■ Task input:

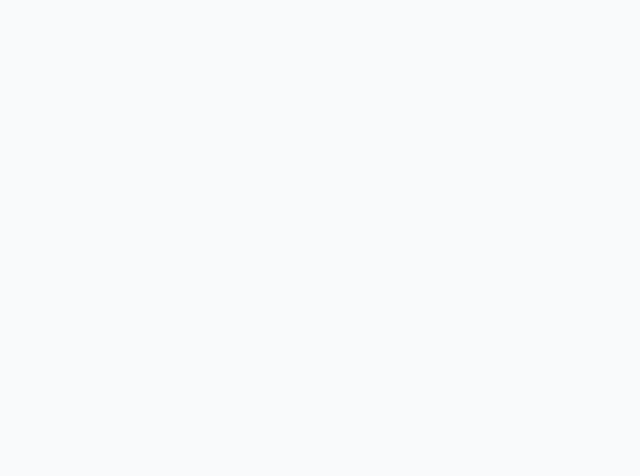
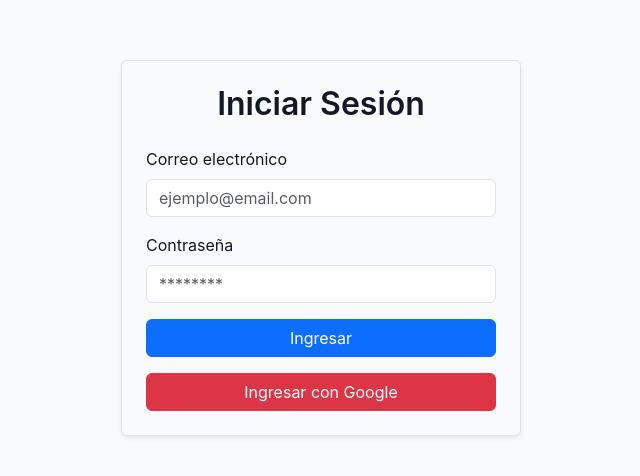
Before and after one commit to ulisesct91/qr-app, a React (Vite) app: page /login in a window 1280 px wide. Before the commit this address had no page. Shown: the part 152-628 px from the top of the page, without its empty margins (319-959 px from the left). Built offline with nearby package versions, Linux system fonts and the light colour scheme.

Commit message:
v1-login

```diff
--- a/package.json
+++ b/package.json
@@ -15,10 +15,12 @@
     "@fortawesome/free-solid-svg-icons": "^7.0.1",
     "@fortawesome/react-fontawesome": "^3.0.2",
     "bootstrap": "^5.3.8",
+    "firebase": "^12.2.1",
     "qrcode.react": "^4.2.0",
     "react": "^19.1.1",
     "react-bootstrap": "^2.10.10",
     "react-dom": "^19.1.1",
+    "react-firebase-hooks": "^5.1.1",
     "react-router-dom": "^7.8.2",
     "styled-components": "^6.1.19"
   },
--- a/src/App.jsx
+++ b/src/App.jsx
@@ -4,11 +4,15 @@ import { BrowserRouter as Router, Routes, Route } from "react-router-dom";
 // Páginas admin
 import Home from "./pages/Home/Home.jsx";
 import RestaurantDetail from "./pages/RestaurantDetail/RestaurantDetail.jsx";
-import RestaurantMenu from "./pages/RestaurantMenu/RestaurantMenu.jsx";
 
 // Páginas públicas
 import Landing from "./pages/Landing/Landing.jsx";
 import DemoMenu from "./pages/DemoMenu/DemoMenu.jsx";
+import Login from "./pages/Login/Login.jsx";
+import RestaurantMenu from "./pages/RestaurantMenu/RestaurantMenu.jsx";
+
+// Protecciones
+import PrivateRoute from "./components/PrivateRoute.jsx";
 
 function App() {
   return (
@@ -17,11 +21,26 @@ function App() {
         {/* Público */}
         <Route path="/" element={<Landing />} />
         <Route path="/demo/:id" element={<DemoMenu />} />
-
-        {/* Admin */}
-        <Route path="/admin" element={<Home />} />
-        <Route path="/restaurante/:slug" element={<RestaurantDetail />} />
-        <Route path="/menu/:slug" element={<RestaurantMenu />} />
+        <Route path="/menu/:slug" element={<RestaurantMenu />} />{" "}
+        {/* 👈 público */}
+        <Route path="/login" element={<Login />} />
+        {/* Admin - protegidas */}
+        <Route
+          path="/admin"
+          element={
+            <PrivateRoute>
+              <Home />
+            </PrivateRoute>
+          }
+        />
+        <Route
+          path="/restaurante/:slug"
+          element={
+            <PrivateRoute>
+              <RestaurantDetail />
+            </PrivateRoute>
+          }
+        />
       </Routes>
     </Router>
   );
--- /dev/null
+++ b/src/components/LogoutButton.jsx
@@ -0,0 +1,26 @@
+import React from "react";
+import { Button } from "react-bootstrap";
+import { auth } from "../firebase";
+import { signOut } from "firebase/auth";
+import { useNavigate } from "react-router-dom";
+
+function LogoutButton() {
+  const navigate = useNavigate();
+
+  const handleLogout = async () => {
+    try {
+      await signOut(auth);
+      navigate("/login"); // redirige al login
+    } catch (error) {
+      console.error("Error al cerrar sesión", error);
+    }
+  };
+
+  return (
+    <Button variant="outline-danger" onClick={handleLogout}>
+      Cerrar sesión
+    </Button>
+  );
+}
+
+export default LogoutButton;
--- a/src/components/PrivateRoute.jsx
+++ b/src/components/PrivateRoute.jsx
@@ -1,17 +1,36 @@
+import React from "react";
 import { Navigate } from "react-router-dom";
-import { useAuth } from "../context/AuthContext";
+import { auth } from "../firebase";
+import { useAuthState } from "react-firebase-hooks/auth";
+
+// Lista blanca de correos autorizados
+const allowedEmails = [
+  "ulisesct91@gmail.com",
+  "david.toscanoruiz@gmail.com@gmail.com",
+];
 
 function PrivateRoute({ children }) {
-  const { user, loading } = useAuth();
+  const [user, loading] = useAuthState(auth);
 
   if (loading) {
-    return <div>Cargando...</div>; // 👈 aquí puedes poner un spinner
+    return <p className="text-center mt-5">Cargando...</p>;
   }
 
+  // Si no hay usuario, redirigimos al login
   if (!user) {
     return <Navigate to="/login" replace />;
   }
 
+  // Si el email no está en la lista blanca, acceso denegado
+  if (!allowedEmails.includes(user.email)) {
+    return (
+      <h2 className="text-center mt-5 text-danger">
+        Acceso denegado. Este usuario no tiene permisos de administrador.
+      </h2>
+    );
+  }
+
+  // Si todo bien, renderizamos la ruta
   return children;
 }
 
--- /dev/null
+++ b/src/firebase.js
@@ -0,0 +1,19 @@
+// Importamos funciones necesarias del SDK de Firebase
+import { initializeApp } from "firebase/app";
+import { getAuth } from "firebase/auth";
+
+// 🔹 Copia aquí tu configuración desde Firebase Console
+const firebaseConfig = {
+  apiKey: "AIzaSyAN19MIGKFfzKsAokMUocaL4zw5PigIcow",
+  authDomain: "qr-menus-8503a.firebaseapp.com",
+  projectId: "qr-menus-8503a",
+  storageBucket: "qr-menus-8503a.firebasestorage.app",
+  messagingSenderId: "186735377480",
+  appId: "1:186735377480:web:ef290b0b8b9231bc532c7d",
+};
+
+// Inicializamos Firebase
+const app = initializeApp(firebaseConfig);
+
+// Exportamos la instancia de Auth para usarla en React
+export const auth = getAuth(app);
--- a/src/pages/Home/Home.jsx
+++ b/src/pages/Home/Home.jsx
@@ -1,18 +1,26 @@
 import React from "react";
 import { Link } from "react-router-dom";
 import data from "../../data/restaurantes.json";
-import { Container, Table, Button } from "react-bootstrap";
+import { Container, Table, Button, Row, Col } from "react-bootstrap";
 import { FontAwesomeIcon } from "@fortawesome/react-fontawesome";
 import { faUtensils } from "@fortawesome/free-solid-svg-icons";
+import LogoutButton from "../../components/LogoutButton"; // 👈 importar botón
 
 function Home() {
   return (
     <Container className="py-5">
-      <h1 className="mb-4 text-center">
-        <FontAwesomeIcon icon={faUtensils} className="me-2 text-primary" />
-        Restaurantes
-      </h1>
+      {/* Encabezado con título y botón logout */}
+      <Row className="mb-4">
+        <Col className="d-flex justify-content-between align-items-center">
+          <h1 className="mb-0">
+            <FontAwesomeIcon icon={faUtensils} className="me-2 text-primary" />
+            Restaurantes
+          </h1>
+          <LogoutButton /> {/* 👈 aquí agregamos el botón */}
+        </Col>
+      </Row>
 
+      {/* Tabla de restaurantes */}
       <div className="table-responsive">
         <Table striped bordered hover className="align-middle">
           <thead className="table-dark text-center">
--- /dev/null
+++ b/src/pages/Login/Login.jsx
@@ -0,0 +1,85 @@
+import React, { useState } from "react";
+import { useNavigate } from "react-router-dom";
+import { Container, Form, Button, Alert } from "react-bootstrap";
+import { auth } from "../../firebase";
+import {
+  signInWithEmailAndPassword,
+  signInWithPopup,
+  GoogleAuthProvider,
+} from "firebase/auth";
+
+function Login() {
+  const [email, setEmail] = useState("");
+  const [password, setPassword] = useState("");
+  const [error, setError] = useState("");
+  const navigate = useNavigate();
+
+  // 🔹 Login con email y contraseña
+  const handleEmailLogin = async (e) => {
+    e.preventDefault();
+    try {
+      await signInWithEmailAndPassword(auth, email, password);
+      navigate("/admin"); // redirige al panel admin
+    } catch (err) {
+      setError("Credenciales inválidas o usuario no registrado.");
+    }
+  };
+
+  // 🔹 Login con Google
+  const handleGoogleLogin = async () => {
+    const provider = new GoogleAuthProvider();
+    try {
+      await signInWithPopup(auth, provider);
+      navigate("/admin");
+    } catch (err) {
+      setError("Error al iniciar sesión con Google.");
+    }
+  };
+
+  return (
+    <Container className="d-flex justify-content-center align-items-center vh-100">
+      <div
+        className="p-4 border rounded shadow-sm"
+        style={{ maxWidth: "400px", width: "100%" }}
+      >
+        <h2 className="text-center mb-4">Iniciar Sesión</h2>
+
+        {error && <Alert variant="danger">{error}</Alert>}
+
+        <Form onSubmit={handleEmailLogin}>
+          <Form.Group className="mb-3" controlId="formEmail">
+            <Form.Label>Correo electrónico</Form.Label>
+            <Form.Control
+              type="email"
+              placeholder="ejemplo@email.com"
+              value={email}
+              onChange={(e) => setEmail(e.target.value)}
+              required
+            />
+          </Form.Group>
+
+          <Form.Group className="mb-3" controlId="formPassword">
+            <Form.Label>Contraseña</Form.Label>
+            <Form.Control
+              type="password"
+              placeholder="********"
+              value={password}
+              onChange={(e) => setPassword(e.target.value)}
+              required
+            />
+          </Form.Group>
+
+          <Button variant="primary" type="submit" className="w-100 mb-3">
+            Ingresar
+          </Button>
+        </Form>
+
+        <Button variant="danger" onClick={handleGoogleLogin} className="w-100">
+          Ingresar con Google
+        </Button>
+      </div>
+    </Container>
+  );
+}
+
+export default Login;
--- a/src/pages/RestaurantDetail/RestaurantDetail.jsx
+++ b/src/pages/RestaurantDetail/RestaurantDetail.jsx
@@ -1,7 +1,7 @@
 import React, { useState } from "react";
 import { useParams, Link } from "react-router-dom";
 import data from "../../data/restaurantes.json";
-import templates from "../../data/templates.json"; // ✅ importamos templates
+import templates from "../../data/templates.json";
 import { Container, Row, Col, Button, ListGroup, Form } from "react-bootstrap";
 import { QRCodeCanvas } from "qrcode.react";
 import { FontAwesomeIcon } from "@fortawesome/react-fontawesome";
@@ -17,12 +17,12 @@ import {
   faFacebook,
   faTiktok,
 } from "@fortawesome/free-brands-svg-icons";
+import LogoutButton from "../../components/LogoutButton"; // 👈 botón logout
 
 function RestaurantDetail() {
   const { slug } = useParams();
   const restaurante = data.find((r) => r.slug === slug);
 
-  // estado local para template seleccionado
   const [selectedTemplate, setSelectedTemplate] = useState(
     restaurante?.template || "classic"
   );
@@ -35,6 +35,14 @@ function RestaurantDetail() {
 
   return (
     <Container className="py-5">
+      {/* Encabezado con nombre + logout */}
+      <Row className="mb-4">
+        <Col className="d-flex justify-content-between align-items-center">
+          <h1 className="mb-0">{restaurante.nombre}</h1>
+          <LogoutButton /> {/* 👈 botón de cerrar sesión */}
+        </Col>
+      </Row>
+
       <Row className="mb-4">
         <Col md={4} className="text-center">
           <img
@@ -44,7 +52,6 @@ function RestaurantDetail() {
           />
         </Col>
         <Col md={8}>
-          <h1>{restaurante.nombre}</h1>
           <p className="text-muted">{restaurante.tagline}</p>
 
           <ListGroup variant="flush">
@@ -73,6 +80,7 @@ function RestaurantDetail() {
             </ListGroup.Item>
           </ListGroup>
 
+          {/* Redes sociales */}
           <div className="mt-3">
             {restaurante.redes.instagram && (
               <a
@@ -127,13 +135,13 @@ function RestaurantDetail() {
         </Col>
       </Row>
 
+      {/* QR y botón para ver menú */}
       <Row className="mt-5">
         <Col md={6} className="text-center">
           <h4>
             <FontAwesomeIcon icon={faQrcode} className="me-2" />
             Escanea el QR
           </h4>
-          {/* El QR apunta al menú con el template seleccionado */}
           <QRCodeCanvas
             value={`${menuUrl}?template=${selectedTemplate}`}
             size={200}
```
Also changed, not shown: 1 other file (tests, documents, lock files or other folders).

■ Your task: Look through the records above and please copy every line in which the string "center" occurs.

■ Expected output:
+    return <p className="text-center mt-5">Cargando...</p>;
+      <h2 className="text-center mt-5 text-danger">
-      <h1 className="mb-4 text-center">
+        <Col className="d-flex justify-content-between align-items-center">
           <thead className="table-dark text-center">
+    <Container className="d-flex justify-content-center align-items-center vh-100">
+        <h2 className="text-center mb-4">Iniciar Sesión</h2>
+        <Col className="d-flex justify-content-between align-items-center">
         <Col md={4} className="text-center">
         <Col md={6} className="text-center">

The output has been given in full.